Steven Spielberg returns to the beach, and this time, he finds ghosts. The movie begins with an aged World War II veteran visiting Omaha Beach and weeping for the brothers in arms who sacrificed their lives for him, and then it flashes back to the D-Day invasion. The next 20 minutes or so of hellish action are generally regarded as the best, most realistic combat sequence in film history. Spielberg famously made use of actual wartime vehicles and weapons, enlisted 1,500 extras, poured 40 barrels of fake blood in the water, and even used real amputees to play soldiers whose limbs had just been blown off.

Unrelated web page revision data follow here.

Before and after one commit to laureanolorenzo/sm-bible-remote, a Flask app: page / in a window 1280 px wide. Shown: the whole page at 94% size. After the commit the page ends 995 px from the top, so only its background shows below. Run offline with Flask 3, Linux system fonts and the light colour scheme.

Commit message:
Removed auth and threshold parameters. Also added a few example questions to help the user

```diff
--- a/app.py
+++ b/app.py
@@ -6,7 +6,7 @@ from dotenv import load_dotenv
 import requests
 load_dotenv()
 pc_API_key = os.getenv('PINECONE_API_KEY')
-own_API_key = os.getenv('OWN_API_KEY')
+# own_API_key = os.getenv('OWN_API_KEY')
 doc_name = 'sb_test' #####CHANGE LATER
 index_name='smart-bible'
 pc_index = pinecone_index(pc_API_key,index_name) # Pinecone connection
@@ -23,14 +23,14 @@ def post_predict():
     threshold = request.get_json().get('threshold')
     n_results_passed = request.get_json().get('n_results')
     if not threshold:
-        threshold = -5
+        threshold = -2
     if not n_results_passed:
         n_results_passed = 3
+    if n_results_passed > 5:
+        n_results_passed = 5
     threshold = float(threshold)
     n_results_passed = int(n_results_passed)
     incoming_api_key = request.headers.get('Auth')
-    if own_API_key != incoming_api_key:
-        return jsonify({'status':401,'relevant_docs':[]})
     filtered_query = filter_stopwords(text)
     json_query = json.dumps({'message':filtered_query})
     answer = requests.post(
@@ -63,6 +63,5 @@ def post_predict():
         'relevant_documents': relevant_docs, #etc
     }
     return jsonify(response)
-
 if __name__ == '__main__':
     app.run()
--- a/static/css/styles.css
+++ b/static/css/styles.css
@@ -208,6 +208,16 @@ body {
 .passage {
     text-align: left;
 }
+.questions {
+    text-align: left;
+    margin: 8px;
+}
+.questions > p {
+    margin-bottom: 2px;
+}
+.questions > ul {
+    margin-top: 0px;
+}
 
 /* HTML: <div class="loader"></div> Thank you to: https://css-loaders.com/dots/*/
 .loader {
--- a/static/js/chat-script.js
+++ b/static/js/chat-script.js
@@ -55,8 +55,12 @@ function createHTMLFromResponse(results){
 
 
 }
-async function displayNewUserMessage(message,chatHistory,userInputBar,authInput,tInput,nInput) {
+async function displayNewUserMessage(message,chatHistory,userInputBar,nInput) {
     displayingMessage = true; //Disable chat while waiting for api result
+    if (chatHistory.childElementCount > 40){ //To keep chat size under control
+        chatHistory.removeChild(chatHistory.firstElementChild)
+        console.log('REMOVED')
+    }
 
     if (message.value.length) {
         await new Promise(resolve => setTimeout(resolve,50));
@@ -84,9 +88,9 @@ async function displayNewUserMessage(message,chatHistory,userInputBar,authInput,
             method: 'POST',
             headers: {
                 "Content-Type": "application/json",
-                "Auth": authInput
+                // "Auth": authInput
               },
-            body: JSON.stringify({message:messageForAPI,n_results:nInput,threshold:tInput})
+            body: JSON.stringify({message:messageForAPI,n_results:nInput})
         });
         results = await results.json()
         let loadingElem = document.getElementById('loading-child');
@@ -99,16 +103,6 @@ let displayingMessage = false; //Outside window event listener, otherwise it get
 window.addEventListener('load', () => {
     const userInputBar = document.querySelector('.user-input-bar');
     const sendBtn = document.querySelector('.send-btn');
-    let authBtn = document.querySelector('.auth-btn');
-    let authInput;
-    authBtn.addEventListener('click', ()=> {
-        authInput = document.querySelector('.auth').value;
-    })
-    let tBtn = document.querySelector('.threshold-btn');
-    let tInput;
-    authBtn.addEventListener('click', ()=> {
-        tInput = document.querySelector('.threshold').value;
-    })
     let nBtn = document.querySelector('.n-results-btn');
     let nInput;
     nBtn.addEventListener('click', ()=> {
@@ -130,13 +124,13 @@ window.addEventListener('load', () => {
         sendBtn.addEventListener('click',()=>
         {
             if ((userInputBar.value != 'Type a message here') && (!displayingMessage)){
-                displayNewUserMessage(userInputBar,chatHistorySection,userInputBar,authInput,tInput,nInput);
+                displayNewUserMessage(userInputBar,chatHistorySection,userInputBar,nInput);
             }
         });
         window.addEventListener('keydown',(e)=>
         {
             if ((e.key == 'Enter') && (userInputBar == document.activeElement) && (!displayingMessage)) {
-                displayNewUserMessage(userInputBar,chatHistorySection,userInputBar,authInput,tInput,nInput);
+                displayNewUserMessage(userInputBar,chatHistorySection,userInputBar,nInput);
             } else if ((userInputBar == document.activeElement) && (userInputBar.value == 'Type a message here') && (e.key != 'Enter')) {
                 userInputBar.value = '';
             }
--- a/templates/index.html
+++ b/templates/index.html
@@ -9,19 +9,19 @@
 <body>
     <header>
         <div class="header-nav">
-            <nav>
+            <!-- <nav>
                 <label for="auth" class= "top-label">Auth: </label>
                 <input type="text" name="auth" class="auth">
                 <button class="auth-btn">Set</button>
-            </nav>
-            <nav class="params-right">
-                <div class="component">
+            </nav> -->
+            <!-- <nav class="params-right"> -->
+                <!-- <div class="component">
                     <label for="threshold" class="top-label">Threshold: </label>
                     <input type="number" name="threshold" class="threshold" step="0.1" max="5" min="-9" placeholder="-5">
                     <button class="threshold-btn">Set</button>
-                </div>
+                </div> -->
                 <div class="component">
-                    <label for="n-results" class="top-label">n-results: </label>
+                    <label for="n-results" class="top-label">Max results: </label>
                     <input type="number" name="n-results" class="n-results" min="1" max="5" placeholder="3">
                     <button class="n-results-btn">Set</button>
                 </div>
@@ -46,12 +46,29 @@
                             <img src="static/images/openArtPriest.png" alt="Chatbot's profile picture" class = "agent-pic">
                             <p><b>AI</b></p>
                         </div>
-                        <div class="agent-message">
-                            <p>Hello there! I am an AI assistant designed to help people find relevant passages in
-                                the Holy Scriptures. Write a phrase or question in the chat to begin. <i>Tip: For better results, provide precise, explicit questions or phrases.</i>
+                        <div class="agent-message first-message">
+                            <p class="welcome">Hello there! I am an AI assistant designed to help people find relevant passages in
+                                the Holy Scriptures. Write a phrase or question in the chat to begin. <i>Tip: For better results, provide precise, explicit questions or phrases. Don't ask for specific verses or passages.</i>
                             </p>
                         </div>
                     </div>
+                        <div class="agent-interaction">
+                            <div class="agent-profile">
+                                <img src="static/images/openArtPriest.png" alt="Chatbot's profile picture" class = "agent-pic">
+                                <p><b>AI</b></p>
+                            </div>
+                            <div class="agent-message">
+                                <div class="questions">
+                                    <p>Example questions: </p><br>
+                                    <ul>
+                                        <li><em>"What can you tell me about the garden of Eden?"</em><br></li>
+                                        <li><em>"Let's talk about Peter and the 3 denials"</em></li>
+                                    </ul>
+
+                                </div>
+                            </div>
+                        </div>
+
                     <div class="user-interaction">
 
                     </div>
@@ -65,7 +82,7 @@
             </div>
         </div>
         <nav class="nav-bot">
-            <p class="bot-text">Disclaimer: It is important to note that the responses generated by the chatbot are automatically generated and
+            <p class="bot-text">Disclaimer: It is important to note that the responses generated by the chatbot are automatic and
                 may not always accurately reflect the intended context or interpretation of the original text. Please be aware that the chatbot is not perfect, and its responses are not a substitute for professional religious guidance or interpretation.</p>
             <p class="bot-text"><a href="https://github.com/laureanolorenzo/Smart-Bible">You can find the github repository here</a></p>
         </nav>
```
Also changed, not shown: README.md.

Amazingly, the director didn’t storyboard the sequence in advance, as he wanted the actors’ reactions to be spontaneous. To make the sequence look more like color newsreel footage from the period, Spielberg and cinematographer Janusz Kaminski altered the shutter timing for a staccato, strobe-like effect and desaturated the negative to reduce brightness and increase graininess. Ever since, it’s hard to watch a battle sequence, whether it takes place in modern Europe or Middle-earth, without thinking of Spielberg’s beach carnage. For better or worse, the way we will remember the historic events of Omaha Beach from now on will be through Spielberg’s eyes.